The contribution of women to Sudan’s transition is crucial to ensuring long-term peace, stability and development. In March 2020, the Transitional Government adopted its National Action Plan on women, peace and security, in line with the UN’s Resolution 1325, which reaffirms the important role of women in peace and security efforts. Earlier this year, the Cabinet also announced its priority to empower women in public affairs. Yet implementation of these commitments remains slow.
The Constitutional Charter provides for at least 40 percent representation of women in the transitional institutions, but there is currently only one woman in the fourteen member Sovereign Council, while only four out of twenty-six ministers in the Cabinet are female. In addition, Sudan’s commitment to eliminate gendered discrimination and to protect the rights of women, in particular through the ratification of the Convention on the Elimination of all Forms of Discrimination against Women (CEDAW), have been undermined by Cabinet-imposed reservations, including on equal rights in marriage, divorce and parenting. This sets a worrying precedent for the rights and protection of women in the country.
At this event, panellists will reflect on the role of women in the implementation of peace in Sudan, and discuss how to increase the participation of women in political roles and other fields. They will also examine outstanding priorities for legal reform, the impact of gender-based discrimination and the need for action to secure the rights and safety of women in the country.

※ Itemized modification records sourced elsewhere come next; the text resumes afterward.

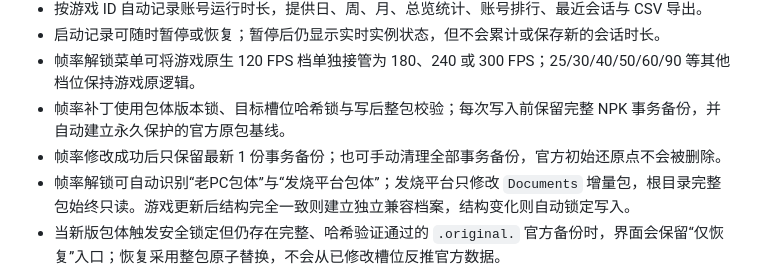
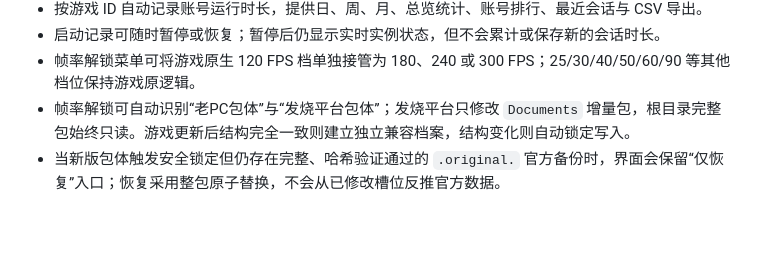
Before and after one commit to chincika/lifeafter-graphics-launcher, a Markdown page: README.md, the part around the change. Drawn GitHub-style; blank space fills up the shorter version.

Commit message:
修改readme部分过时描述
Removed details about frame rate patching and backup management.

```diff
--- a/README.md
+++ b/README.md
@@ -25,8 +25,6 @@ GitHub 地址：https://github.com/chincika/lifeafter-graphics-launcher
 - 按游戏 ID 自动记录账号运行时长，提供日、周、月、总览统计、账号排行、最近会话与 CSV 导出。
 - 启动记录可随时暂停或恢复；暂停后仍显示实时实例状态，但不会累计或保存新的会话时长。
 - 帧率解锁菜单可将游戏原生 120 FPS 档单独接管为 180、240 或 300 FPS；25/30/40/50/60/90 等其他档位保持游戏原逻辑。
-- 帧率补丁使用包体版本锁、目标槽位哈希锁与写后整包校验；每次写入前保留完整 NPK 事务备份，并自动建立永久保护的官方原包基线。
-- 帧率修改成功后只保留最新 1 份事务备份；也可手动清理全部事务备份，官方初始还原点不会被删除。
 - 帧率解锁可自动识别“老PC包体”与“发烧平台包体”；发烧平台只修改 `Documents` 增量包，根目录完整包始终只读。游戏更新后结构完全一致则建立独立兼容档案，结构变化则自动锁定写入。
 - 当新版包体触发安全锁定但仍存在完整、哈希验证通过的 `.original.` 官方备份时，界面会保留“仅恢复”入口；恢复采用整包原子替换，不会从已修改槽位反推官方数据。
 - 事务备份保留在游戏 `Documents\fps_unlock_backups`，按平台与版本隔离的永久还原点保存在启动器本地数据区。
```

This event is part of a Chatham House Africa Programme project on International Support for Sudan’s Transition, supported by Humanity United.
ORGANIZER: Chatham House